These large birds attracted my attention, as they were showing a remarkable amount of interest in me. First I thought that it was my irresistible charm oozing past the species-barrier, but closer inspection revealed that they had spotted peristaltic movement of a large earthworm on a concrete slab nearby.
By opting to travel on concrete, earthworm had made a fatal mistake. It was an easy picking for the ibises but for my presence. Fate had placed me between two of my genetic cousins; earthworm a distant one, as our ancestors parted company 500 million years ago, while I and ibis were almost like brothers as we had shared ancestors for next 350 million years.
While I was feeling smug about my deep intellectual understanding of my evolutionary relationship with other life-forms, increasing fidgetiness of ibises forced me to cognize a practical dilemma.
If I didn’t move earthworm cousin from the slab, it was heading for the gallows; but, if I did, my ibis brothers were going to be deprived of a deserving meal.
I really enjoy moments like these, as they allow me to watch my own brain in action.
Confronted with a conflict, first choice my brain made was to set aside intellectual learning regarding my relationship with either and opted to buy time by remaining close to earthworm. I could sense that my brain was hoping that this quandary may get resolved by earthworm finding a crack or ibis getting over its natural fear of men.
Unfortunately, concrete slab provided no such escape opportunities, and earthworm, in its blind and ponderous way, was crawling into the range of the ibis slowly.

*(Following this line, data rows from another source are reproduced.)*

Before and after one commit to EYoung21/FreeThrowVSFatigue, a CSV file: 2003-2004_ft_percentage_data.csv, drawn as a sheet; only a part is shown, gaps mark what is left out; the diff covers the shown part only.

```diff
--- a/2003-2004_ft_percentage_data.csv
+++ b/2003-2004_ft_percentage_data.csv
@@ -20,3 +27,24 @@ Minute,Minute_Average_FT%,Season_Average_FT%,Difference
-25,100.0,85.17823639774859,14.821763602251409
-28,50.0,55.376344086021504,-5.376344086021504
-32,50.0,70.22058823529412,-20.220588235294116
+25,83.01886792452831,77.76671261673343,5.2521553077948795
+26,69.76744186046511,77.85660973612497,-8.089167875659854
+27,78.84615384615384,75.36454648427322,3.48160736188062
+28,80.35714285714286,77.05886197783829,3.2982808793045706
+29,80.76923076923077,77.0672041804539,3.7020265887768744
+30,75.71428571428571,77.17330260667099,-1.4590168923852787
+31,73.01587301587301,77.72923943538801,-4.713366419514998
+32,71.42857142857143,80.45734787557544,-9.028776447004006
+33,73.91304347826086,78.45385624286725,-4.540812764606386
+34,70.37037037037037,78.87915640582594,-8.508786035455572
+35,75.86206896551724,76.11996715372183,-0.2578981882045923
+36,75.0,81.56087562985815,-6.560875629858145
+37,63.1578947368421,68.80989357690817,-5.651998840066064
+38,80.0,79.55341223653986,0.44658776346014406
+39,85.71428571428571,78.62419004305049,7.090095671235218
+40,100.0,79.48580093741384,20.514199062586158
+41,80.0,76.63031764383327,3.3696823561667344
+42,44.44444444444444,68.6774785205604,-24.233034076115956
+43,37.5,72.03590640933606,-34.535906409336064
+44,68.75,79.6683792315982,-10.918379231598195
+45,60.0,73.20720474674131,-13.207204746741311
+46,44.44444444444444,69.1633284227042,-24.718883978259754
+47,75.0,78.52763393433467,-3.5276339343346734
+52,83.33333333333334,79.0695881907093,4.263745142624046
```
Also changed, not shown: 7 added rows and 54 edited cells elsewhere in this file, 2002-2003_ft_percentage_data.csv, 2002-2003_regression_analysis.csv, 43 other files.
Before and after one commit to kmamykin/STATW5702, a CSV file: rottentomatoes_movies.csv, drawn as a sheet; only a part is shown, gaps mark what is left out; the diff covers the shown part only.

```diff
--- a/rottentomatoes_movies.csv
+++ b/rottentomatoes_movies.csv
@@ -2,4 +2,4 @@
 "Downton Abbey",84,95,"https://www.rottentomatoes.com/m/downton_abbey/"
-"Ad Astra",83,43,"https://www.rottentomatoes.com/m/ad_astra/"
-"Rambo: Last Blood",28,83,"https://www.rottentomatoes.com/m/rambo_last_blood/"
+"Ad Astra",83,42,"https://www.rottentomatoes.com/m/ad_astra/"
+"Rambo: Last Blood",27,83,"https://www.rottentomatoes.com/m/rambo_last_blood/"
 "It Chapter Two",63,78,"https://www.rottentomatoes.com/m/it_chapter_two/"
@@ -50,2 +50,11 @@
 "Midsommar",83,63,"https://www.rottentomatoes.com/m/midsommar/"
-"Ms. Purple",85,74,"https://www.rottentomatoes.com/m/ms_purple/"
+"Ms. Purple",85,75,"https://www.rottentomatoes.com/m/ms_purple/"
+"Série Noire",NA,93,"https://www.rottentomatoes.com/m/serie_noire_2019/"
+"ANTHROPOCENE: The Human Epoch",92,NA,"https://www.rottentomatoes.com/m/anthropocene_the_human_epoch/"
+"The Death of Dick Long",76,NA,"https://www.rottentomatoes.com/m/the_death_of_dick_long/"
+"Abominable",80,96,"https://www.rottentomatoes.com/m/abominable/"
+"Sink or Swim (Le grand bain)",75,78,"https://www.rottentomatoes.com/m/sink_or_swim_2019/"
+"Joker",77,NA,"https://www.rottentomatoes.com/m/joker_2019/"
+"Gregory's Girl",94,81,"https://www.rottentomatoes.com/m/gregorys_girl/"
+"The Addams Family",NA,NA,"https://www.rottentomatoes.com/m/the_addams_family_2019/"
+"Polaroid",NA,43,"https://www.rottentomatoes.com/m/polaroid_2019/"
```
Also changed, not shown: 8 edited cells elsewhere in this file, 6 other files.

As it was raining, my brain also weighed the discomfort of me getting wet against the agony of watching a worm getting sliced by ibis beak. This selfish contemplation delayed the decision-making for a while, but the stupid earthworm appeared hell bent on testing my brain circuits and continued down the hara-kiri path with determination.

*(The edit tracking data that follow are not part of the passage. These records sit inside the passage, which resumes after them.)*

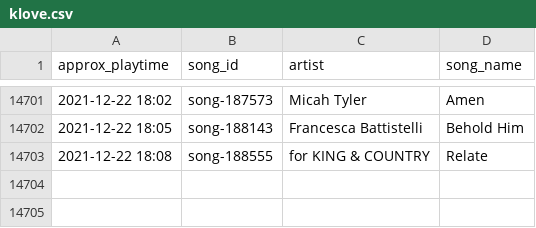
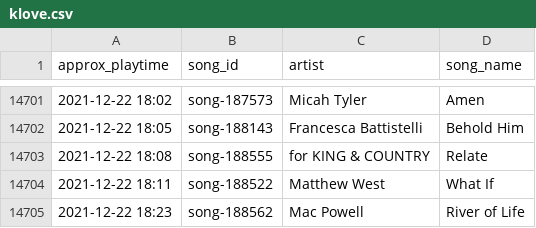
Before and after one commit to acfarrey/KLOVE_scraper, a CSV file: klove.csv, drawn as a sheet; only a part is shown, gaps mark what is left out; the diff names each change by its address in the sheet, - before the commit and + after, or states it on an @@ line.

Commit message:
Automated Upload: 2021-12-22 18:32:23

```diff
--- a/klove.csv
+++ b/klove.csv
+row 14704: 2021-12-22 18:11 | song-188522 | Matthew West | What If
+row 14705: 2021-12-22 18:23 | song-188562 | Mac Powell | River of Life
```
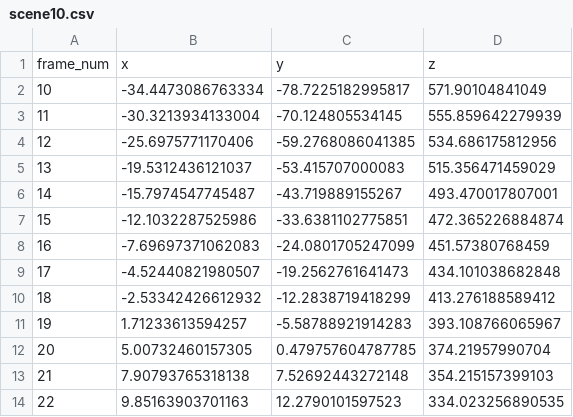
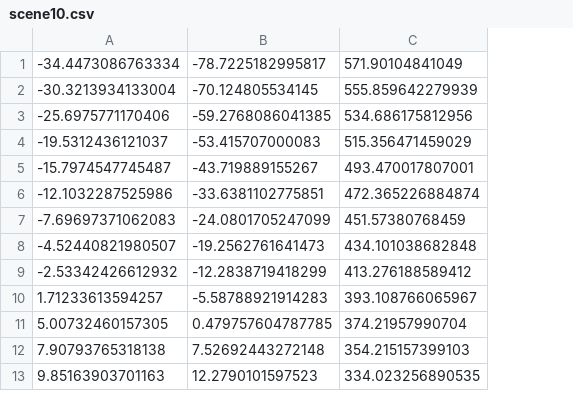
Before and after one commit to billstark/ping-pong-tracking, a CSV file: 2dto3d/Results/scene10.csv, drawn as a sheet; only a part is shown; removed rows and columns are numbered as before the commit, all else as after; the diff names each change by its address in the sheet, - before the commit and + after, or states it on an @@ line.

```diff
--- a/2dto3d/Results/scene10.csv
+++ b/2dto3d/Results/scene10.csv
-column A, rows 2-14: 10 | 11 | 12 | 13 | 14 | 15 | 16 | 17 | 18 | 19 | 20 | 21 | 22
-row 1: frame_num | x | y | z
```
Also changed, not shown: 2dto3d/Results/scene1.csv, 2dto3d/Results/scene2.csv, 8 other files.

With the braver ibis of the two about to succumb to the temptation of a fat worm, my brain’s hand was forced. My brain ordered my body to step into pouring rain to pick the worm on a leaf and deposit it in grass. With disgruntled ibises moving away, possibly muttering under the breath about the unnatural justice system that human brains use, I was forced to retrospect.
Why did I save the earthworm?
I am explicitly aware that my act was contrary to the natural system that drives the circle of life, so knowledge-driven part of my brain, i.e. neocortex, was surely not the one that pressed the button.
The decision was dictated by my old brain which implicitly hates to watch a life-form getting killed. It was clear that the innate circuit of empathy residing in my old brain prevailed over my neocortical knowledge and learning.
We often consider the old brain to be an animal brain driven by instincts and rate its contribution less than that of our rational intellect residing in neocortex; but looking at the way we are using our intellect to generate hate and conflicts, it is likely that our knowledge-driven self-destruction is prevented till now only because ancient circuits like empathy are still working.
Empathy is a gift of evolution and hence must have an important role to play in our long term survival. Let us hope that it remains with us to override our rationality, as reason is yet to prove its usefulness for our survival.